INFORMATION PROVIDED.
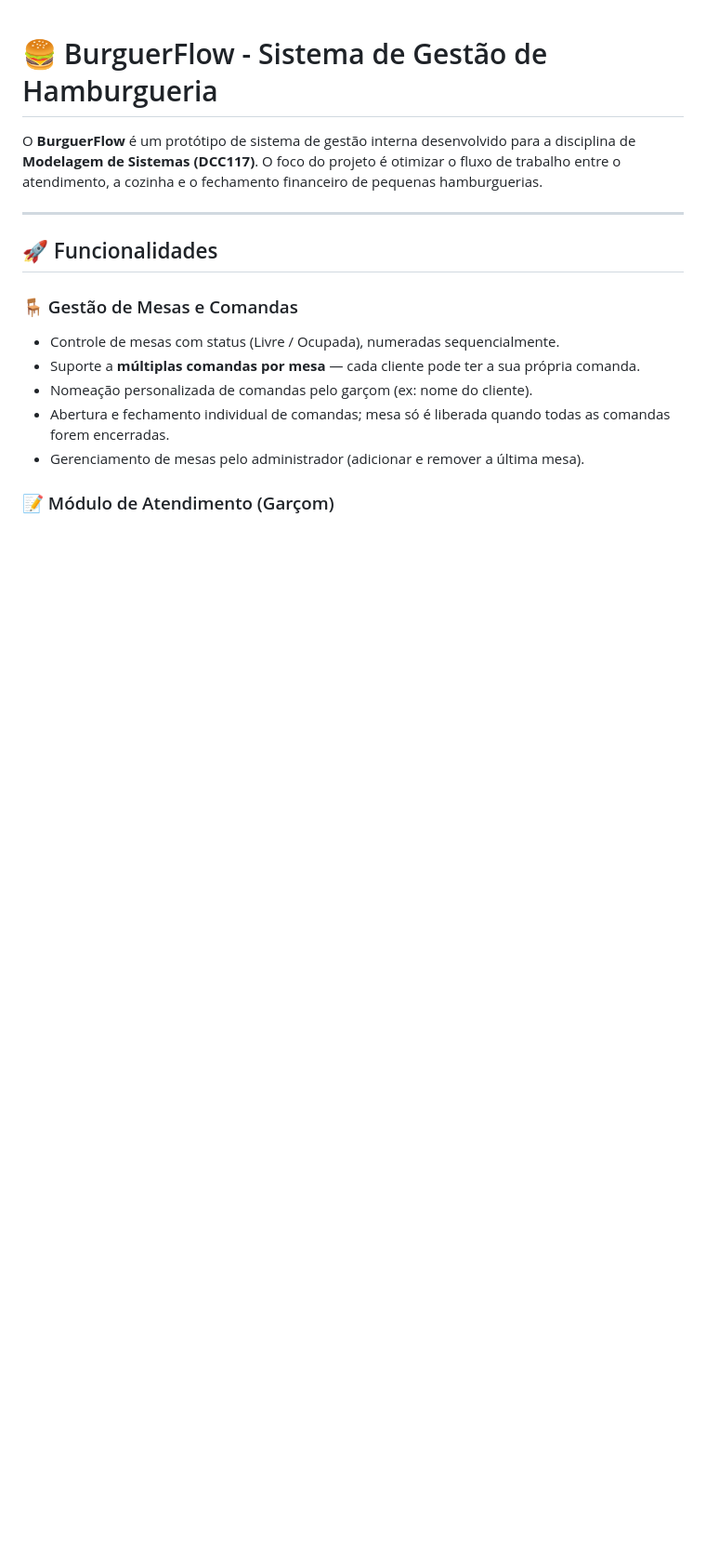
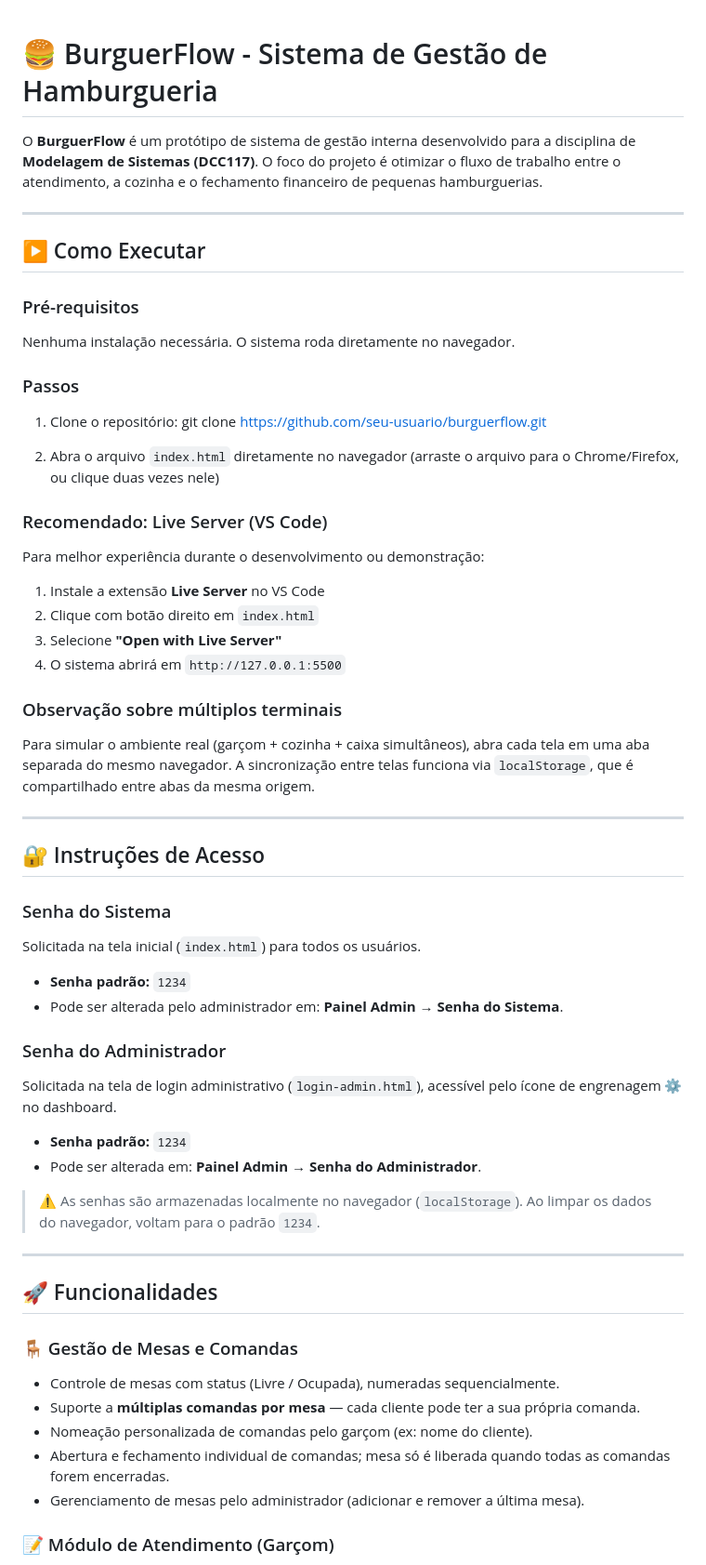
Before and after one commit to gmsmateus/Trab_Modelagem, a Markdown page: README.md, the part around one of its changes. Shown at 93% size. Rendered like a GitHub page; blank space fills up the shorter version.

Commit message:
Enhance README with setup and access details
Added execution instructions, access instructions, and features section to README.

```diff
--- a/README.md
+++ b/README.md
@@ -1,6 +1,49 @@
 # 🍔 BurguerFlow - Sistema de Gestão de Hamburgueria
 
 O **BurguerFlow** é um protótipo de sistema de gestão interna desenvolvido para a disciplina de **Modelagem de Sistemas (DCC117)**. O foco do projeto é otimizar o fluxo de trabalho entre o atendimento, a cozinha e o fechamento financeiro de pequenas hamburguerias.
+
+---
+
+## ▶️ Como Executar
+
+### Pré-requisitos
+Nenhuma instalação necessária. O sistema roda diretamente no navegador.
+
+### Passos
+1. Clone o repositório:
+   git clone https://github.com/seu-usuario/burguerflow.git
+
+2. Abra o arquivo `index.html` diretamente no navegador
+   (arraste o arquivo para o Chrome/Firefox, ou clique duas vezes nele)
+
+### Recomendado: Live Server (VS Code)
+Para melhor experiência durante o desenvolvimento ou demonstração:
+1. Instale a extensão **Live Server** no VS Code
+2. Clique com botão direito em `index.html`
+3. Selecione **"Open with Live Server"**
+4. O sistema abrirá em `http://127.0.0.1:5500`
+
+### Observação sobre múltiplos terminais
+Para simular o ambiente real (garçom + cozinha + caixa simultâneos),
+abra cada tela em uma aba separada do mesmo navegador. A sincronização
+entre telas funciona via `localStorage`, que é compartilhado entre abas
+da mesma origem.
+
+---
+
+## 🔐 Instruções de Acesso
+
+### Senha do Sistema
+Solicitada na tela inicial (`index.html`) para todos os usuários.
+- **Senha padrão:** `1234`
+- Pode ser alterada pelo administrador em: **Painel Admin → Senha do Sistema**.
+
+### Senha do Administrador
+Solicitada na tela de login administrativo (`login-admin.html`), acessível pelo ícone de engrenagem ⚙️ no dashboard.
+- **Senha padrão:** `1234`
+- Pode ser alterada em: **Painel Admin → Senha do Administrador**.
+
+> ⚠️ As senhas são armazenadas localmente no navegador (`localStorage`). Ao limpar os dados do navegador, voltam para o padrão `1234`.
 
 ---
 
```
Also changed, not shown: other parts of README.md (+1 -18 lines).
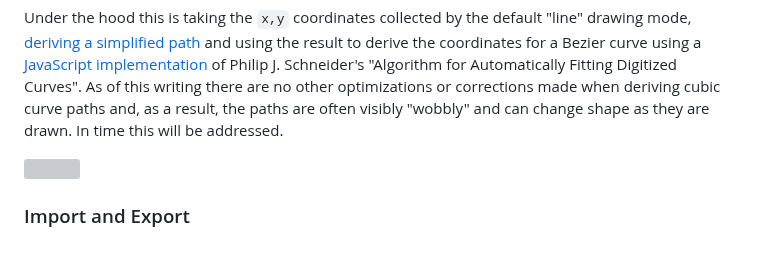
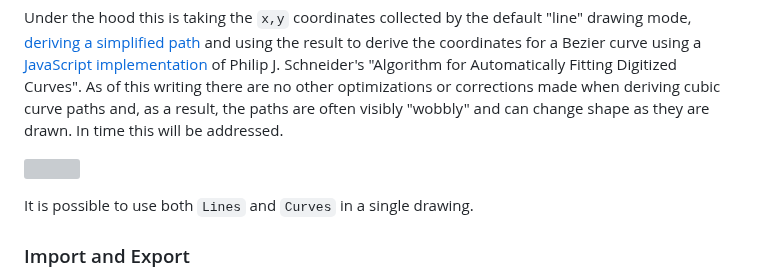
Before and after one commit to aaronland/fingerprint, a Markdown page: README.md, the part around the change. GitHub-like rendering; blank space fills up the shorter version; grey boxes are pictures that could not be loaded.

Commit message:
be explicit about mix and match

```diff
--- a/README.md
+++ b/README.md
@@ -62,6 +62,8 @@ It is also possible to draw paths using the [cubic curve command](https://develo
 Under the hood this is taking the `x,y` coordinates collected by the default "line" drawing mode, [deriving a simplified path](https://mourner.github.io/simplify-js/) and using the result to derive the coordinates for a Bezier curve using a [JavaScript implementation](https://github.com/soswow/fit-curve) of Philip J. Schneider's "Algorithm for Automatically Fitting Digitized Curves". As of this writing there are no other optimizations or corrections made when deriving cubic curve paths and, as a result, the paths are often visibly "wobbly" and can change shape as they are drawn. In time this will be addressed.
 
 ![](docs/images/fingerprint-drawing-mixed-640.png)
+
+It is possible to use both `Lines` and `Curves` in a single drawing.
 
 ### Import and Export
 
```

PROBLEM STATEMENT.
Please set the data above down exactly, with the pictures removed.

THE COMPLETED TASK.
Before and after one commit to gmsmateus/Trab_Modelagem, a Markdown page: README.md, the part around one of its changes. Shown at 93% size. Rendered like a GitHub page; blank space fills up the shorter version.

Commit message:
Enhance README with setup and access details
Added execution instructions, access instructions, and features section to README.

```diff
--- a/README.md
+++ b/README.md
@@ -1,6 +1,49 @@
 # 🍔 BurguerFlow - Sistema de Gestão de Hamburgueria
 
 O **BurguerFlow** é um protótipo de sistema de gestão interna desenvolvido para a disciplina de **Modelagem de Sistemas (DCC117)**. O foco do projeto é otimizar o fluxo de trabalho entre o atendimento, a cozinha e o fechamento financeiro de pequenas hamburguerias.
+
+---
+
+## ▶️ Como Executar
+
+### Pré-requisitos
+Nenhuma instalação necessária. O sistema roda diretamente no navegador.
+
+### Passos
+1. Clone o repositório:
+   git clone https://github.com/seu-usuario/burguerflow.git
+
+2. Abra o arquivo `index.html` diretamente no navegador
+   (arraste o arquivo para o Chrome/Firefox, ou clique duas vezes nele)
+
+### Recomendado: Live Server (VS Code)
+Para melhor experiência durante o desenvolvimento ou demonstração:
+1. Instale a extensão **Live Server** no VS Code
+2. Clique com botão direito em `index.html`
+3. Selecione **"Open with Live Server"**
+4. O sistema abrirá em `http://127.0.0.1:5500`
+
+### Observação sobre múltiplos terminais
+Para simular o ambiente real (garçom + cozinha + caixa simultâneos),
+abra cada tela em uma aba separada do mesmo navegador. A sincronização
+entre telas funciona via `localStorage`, que é compartilhado entre abas
+da mesma origem.
+
+---
+
+## 🔐 Instruções de Acesso
+
+### Senha do Sistema
+Solicitada na tela inicial (`index.html`) para todos os usuários.
+- **Senha padrão:** `1234`
+- Pode ser alterada pelo administrador em: **Painel Admin → Senha do Sistema**.
+
+### Senha do Administrador
+Solicitada na tela de login administrativo (`login-admin.html`), acessível pelo ícone de engrenagem ⚙️ no dashboard.
+- **Senha padrão:** `1234`
+- Pode ser alterada em: **Painel Admin → Senha do Administrador**.
+
+> ⚠️ As senhas são armazenadas localmente no navegador (`localStorage`). Ao limpar os dados do navegador, voltam para o padrão `1234`.
 
 ---
 
```
Also changed, not shown: other parts of README.md (+1 -18 lines).
Before and after one commit to aaronland/fingerprint, a Markdown page: README.md, the part around the change. GitHub-like rendering; blank space fills up the shorter version; grey boxes are pictures that could not be loaded.

Commit message:
be explicit about mix and match

```diff
--- a/README.md
+++ b/README.md
@@ -62,6 +62,8 @@ It is also possible to draw paths using the [cubic curve command](https://develo
 Under the hood this is taking the `x,y` coordinates collected by the default "line" drawing mode, [deriving a simplified path](https://mourner.github.io/simplify-js/) and using the result to derive the coordinates for a Bezier curve using a [JavaScript implementation](https://github.com/soswow/fit-curve) of Philip J. Schneider's "Algorithm for Automatically Fitting Digitized Curves". As of this writing there are no other optimizations or corrections made when deriving cubic curve paths and, as a result, the paths are often visibly "wobbly" and can change shape as they are drawn. In time this will be addressed.
 
 ![](docs/images/fingerprint-drawing-mixed-640.png)
+
+It is possible to use both `Lines` and `Curves` in a single drawing.
 
 ### Import and Export
 
```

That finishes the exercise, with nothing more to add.